Scott Hoffman Black, executive director of the Xerces Society, encourages you to "reimagine your garden: increase the diversity of native plants, ensure that there are places for insects to nest, and avoid using pesticides."
This piece originally appeared in the Spring 2019 edition of Xerces’ biannual publication Wings; it appears here with minor updates. Click to view the full Spring 2019 issue.
I grew up in Omaha, Nebraska. Although we lived in what would be considered an urban area, nature was very important to my family. We did not take exotic vacations, instead camping along the Missouri River or on trips to the Black Hills of South Dakota. A couple of blocks from home was a place we called “the woods”—a two-block-square area that contained forest, meadow, and an ephemeral stream, and that had not yet been turned into houses. I spent time in this area nearly every day, sometimes playing tag or ball with friends or taking my G.I. Joes out for adventures, but often just searching around to see what wildlife I could find. I was the kind of kid who lifted rocks to look for lizards and snakes, and caught butterflies by day and fireflies by night. Sometimes I was late getting home, entranced at the many kinds of insects large and small buzzing under a single streetlamp.
Fast forward to today and I live in a neighborhood far from Nebraska. However, I can still find nature close to home. We have a screech owl in the adjacent woodlot, and a skunk walked through our yard just last week. My wife and I have transformed our garden so that it supports a diversity of bees, butterflies, and other insects, as well as a large number of birds in every season.
A variety of native plants form the core of this backyard habitat, augmented by nonnatives such as blueberry bushes, raspberry canes, apple trees, and a variety of herbs and vegetables. We allow some messiness, leaving piles of branches and leaves to provide places where insects can overwinter in relative safety. We don’t use insecticides or herbicides, instead adopting such practices as washing aphids from plants and picking off cabbage white caterpillars. In some instances, deciding that certain plants are just not worth the work, we replace them with others that will do better in our little patch of land.

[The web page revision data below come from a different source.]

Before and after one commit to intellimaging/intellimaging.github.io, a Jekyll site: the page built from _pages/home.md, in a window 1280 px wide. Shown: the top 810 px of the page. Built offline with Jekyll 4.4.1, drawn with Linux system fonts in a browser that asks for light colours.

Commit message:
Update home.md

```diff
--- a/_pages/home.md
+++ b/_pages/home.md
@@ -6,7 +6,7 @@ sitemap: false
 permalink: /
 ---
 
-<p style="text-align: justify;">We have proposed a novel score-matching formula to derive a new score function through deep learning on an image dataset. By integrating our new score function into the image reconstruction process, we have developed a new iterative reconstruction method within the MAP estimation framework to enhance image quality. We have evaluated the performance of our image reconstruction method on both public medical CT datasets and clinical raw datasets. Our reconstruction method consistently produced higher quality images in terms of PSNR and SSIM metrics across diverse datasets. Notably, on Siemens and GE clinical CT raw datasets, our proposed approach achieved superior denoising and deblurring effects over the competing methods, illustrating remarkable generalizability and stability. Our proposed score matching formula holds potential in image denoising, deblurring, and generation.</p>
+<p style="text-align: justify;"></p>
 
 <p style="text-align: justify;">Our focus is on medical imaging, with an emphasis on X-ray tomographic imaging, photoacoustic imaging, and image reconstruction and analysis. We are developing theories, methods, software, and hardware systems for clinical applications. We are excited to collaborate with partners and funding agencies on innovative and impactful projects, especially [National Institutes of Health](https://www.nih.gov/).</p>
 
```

By providing habitat for insects, we are helping the entire ecosystem. Our native bees pollinate the berries and fruit trees, and a wealth of insects provide food for birds and other animals. Eighty-eight percent of birds feed on insects at some point in their life cycle; without insects our yard would largely be devoid of birdsong.
Our garden is neither a museum piece nor a natural area. We have a small patch of grass, a trampoline, and a deck. We’ve kept some of the nonnative plants that were here when we moved in, including several incredibly colorful and fragrant hybrid tea roses. It is important that our yard is a home for us as well as our animal neighbors.
The more scientists look at the diversity in urban and suburban areas, the more we find that we can support wildlife from the bottom of the food chain upward. Studies show that suburban areas in the Midwest have a higher diversity of bees than nearby farms do, and surveys reveal that the diversity of butterflies is relatively high even in some of our most urbanized environments.
The rusty patched bumble bee, the first bumble bee listed under the U.S. Endangered Species Act, has some of its last strongholds in suburban gardens and parks. In short, if we want to protect and provide for insects we need to do so in all landscapes. Our parks and our yards are important pieces of the biodiversity puzzle.
Much of the recent news is not good when it comes to insect declines. The population of western monarch butterflies has seen its lowest year ever. Stories of the “insect apocalypse” have hit the popular media (click to read a paper on the topic written by Scott, Matt Forister of the University of Nevada–Reno, and Emma Pelton, of the Xerces Society). The good news is that the evidence clearly shows that if we protect and restore habitat, we can increase populations of bees, butterflies, and other insects. The same holds true for your local stream or wetland: thoughtful management can bring back insect life. Restoring and protecting habitat works.
Everyone can—and should—take part. I encourage you to reimagine your garden: increase the diversity of native plants, ensure that there are places for insects to nest, and avoid using pesticides. Xerces has a variety of materials to make such efforts easier; start with our Bring Back the Pollinators page and our Pollinator Conservation Resource Center. You can also work with your local park or watershed group to protect and restore habitat, and urge your home town or local campus to join the Bee City USA and Bee Campus USA movements. Working together we can make a significant difference.
This piece originally appeared in the Xerces Society publication Wings. Read the full spring 2019 issue.
Read the paper Declines in insect abundance and diversity: We know enough to act now, written by Matt Forister, University of Nevada–Reno; Scott Hoffman Black, Xerces Society; and Emma Pelton, Xerces Society.
Ready to create or enhance your own pollinator habitat? Check out our Pollinator Conservation Resource Center.